[Front-end code edit data]
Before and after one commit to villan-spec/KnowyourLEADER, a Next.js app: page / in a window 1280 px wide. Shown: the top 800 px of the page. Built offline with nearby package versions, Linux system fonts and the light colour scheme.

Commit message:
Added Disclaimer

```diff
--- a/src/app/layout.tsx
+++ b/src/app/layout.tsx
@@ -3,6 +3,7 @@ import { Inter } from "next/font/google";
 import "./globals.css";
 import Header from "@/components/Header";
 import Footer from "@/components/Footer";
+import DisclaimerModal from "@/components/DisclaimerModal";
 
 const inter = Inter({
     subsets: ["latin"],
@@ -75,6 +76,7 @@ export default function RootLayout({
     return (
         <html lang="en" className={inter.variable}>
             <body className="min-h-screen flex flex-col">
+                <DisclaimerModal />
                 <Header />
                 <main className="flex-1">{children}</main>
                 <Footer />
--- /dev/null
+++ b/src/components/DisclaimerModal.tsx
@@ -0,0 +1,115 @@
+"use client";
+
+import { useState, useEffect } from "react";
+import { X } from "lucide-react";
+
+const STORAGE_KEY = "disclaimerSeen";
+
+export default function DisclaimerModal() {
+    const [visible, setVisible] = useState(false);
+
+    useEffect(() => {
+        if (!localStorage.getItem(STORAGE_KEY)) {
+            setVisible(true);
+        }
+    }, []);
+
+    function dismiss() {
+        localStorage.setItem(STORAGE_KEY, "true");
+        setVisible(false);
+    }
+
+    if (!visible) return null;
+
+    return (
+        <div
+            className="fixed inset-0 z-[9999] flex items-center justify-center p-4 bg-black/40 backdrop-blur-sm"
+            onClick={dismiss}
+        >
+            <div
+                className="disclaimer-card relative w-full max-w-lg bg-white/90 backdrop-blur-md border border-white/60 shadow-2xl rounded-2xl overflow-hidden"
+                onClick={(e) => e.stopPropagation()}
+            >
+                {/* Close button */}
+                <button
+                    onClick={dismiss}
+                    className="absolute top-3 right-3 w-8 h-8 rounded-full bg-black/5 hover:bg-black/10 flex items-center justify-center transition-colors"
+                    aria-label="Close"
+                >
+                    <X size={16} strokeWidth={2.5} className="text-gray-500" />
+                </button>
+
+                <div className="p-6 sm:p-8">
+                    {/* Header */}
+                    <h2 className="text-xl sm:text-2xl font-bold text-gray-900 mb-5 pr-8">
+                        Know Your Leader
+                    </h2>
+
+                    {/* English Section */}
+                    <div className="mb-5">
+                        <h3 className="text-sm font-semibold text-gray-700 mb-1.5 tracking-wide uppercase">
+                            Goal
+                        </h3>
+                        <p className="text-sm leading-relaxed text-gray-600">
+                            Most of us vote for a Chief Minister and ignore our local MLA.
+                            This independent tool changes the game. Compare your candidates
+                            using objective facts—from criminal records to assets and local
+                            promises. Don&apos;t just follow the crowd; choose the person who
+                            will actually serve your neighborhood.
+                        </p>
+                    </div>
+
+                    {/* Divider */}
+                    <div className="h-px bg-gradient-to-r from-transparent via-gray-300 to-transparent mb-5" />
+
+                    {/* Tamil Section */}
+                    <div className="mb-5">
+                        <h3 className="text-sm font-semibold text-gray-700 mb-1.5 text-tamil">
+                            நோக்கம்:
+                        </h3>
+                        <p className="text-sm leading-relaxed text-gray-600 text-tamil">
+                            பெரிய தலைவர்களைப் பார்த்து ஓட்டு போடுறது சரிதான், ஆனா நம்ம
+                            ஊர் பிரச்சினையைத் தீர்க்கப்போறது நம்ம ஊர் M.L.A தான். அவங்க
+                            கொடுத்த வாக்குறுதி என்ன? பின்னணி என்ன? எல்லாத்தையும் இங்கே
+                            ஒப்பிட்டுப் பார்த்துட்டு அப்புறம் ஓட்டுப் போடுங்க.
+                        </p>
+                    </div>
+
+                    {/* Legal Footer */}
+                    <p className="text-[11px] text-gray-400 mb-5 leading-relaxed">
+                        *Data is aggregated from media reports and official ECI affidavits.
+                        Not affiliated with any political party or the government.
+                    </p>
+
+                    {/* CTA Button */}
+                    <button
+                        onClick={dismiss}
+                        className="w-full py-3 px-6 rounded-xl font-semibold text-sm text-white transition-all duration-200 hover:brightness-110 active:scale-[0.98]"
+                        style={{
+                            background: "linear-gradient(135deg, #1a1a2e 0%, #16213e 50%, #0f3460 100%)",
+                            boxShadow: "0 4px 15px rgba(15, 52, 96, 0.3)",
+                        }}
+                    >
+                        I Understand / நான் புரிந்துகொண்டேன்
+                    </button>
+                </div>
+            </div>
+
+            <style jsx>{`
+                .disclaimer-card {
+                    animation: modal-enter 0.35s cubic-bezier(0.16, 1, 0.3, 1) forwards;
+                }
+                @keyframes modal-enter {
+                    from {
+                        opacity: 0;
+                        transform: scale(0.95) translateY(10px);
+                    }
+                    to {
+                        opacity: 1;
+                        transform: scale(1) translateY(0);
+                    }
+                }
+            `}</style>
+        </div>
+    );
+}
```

Exercise requirements → Your response should be the lines of the entries above that include the string "import".

Result of the exercise →
@@ -3,6 +3,7 @@ import { Inter } from "next/font/google";
 import "./globals.css";
 import Header from "@/components/Header";
 import Footer from "@/components/Footer";
+import DisclaimerModal from "@/components/DisclaimerModal";
+import { useState, useEffect } from "react";
+import { X } from "lucide-react";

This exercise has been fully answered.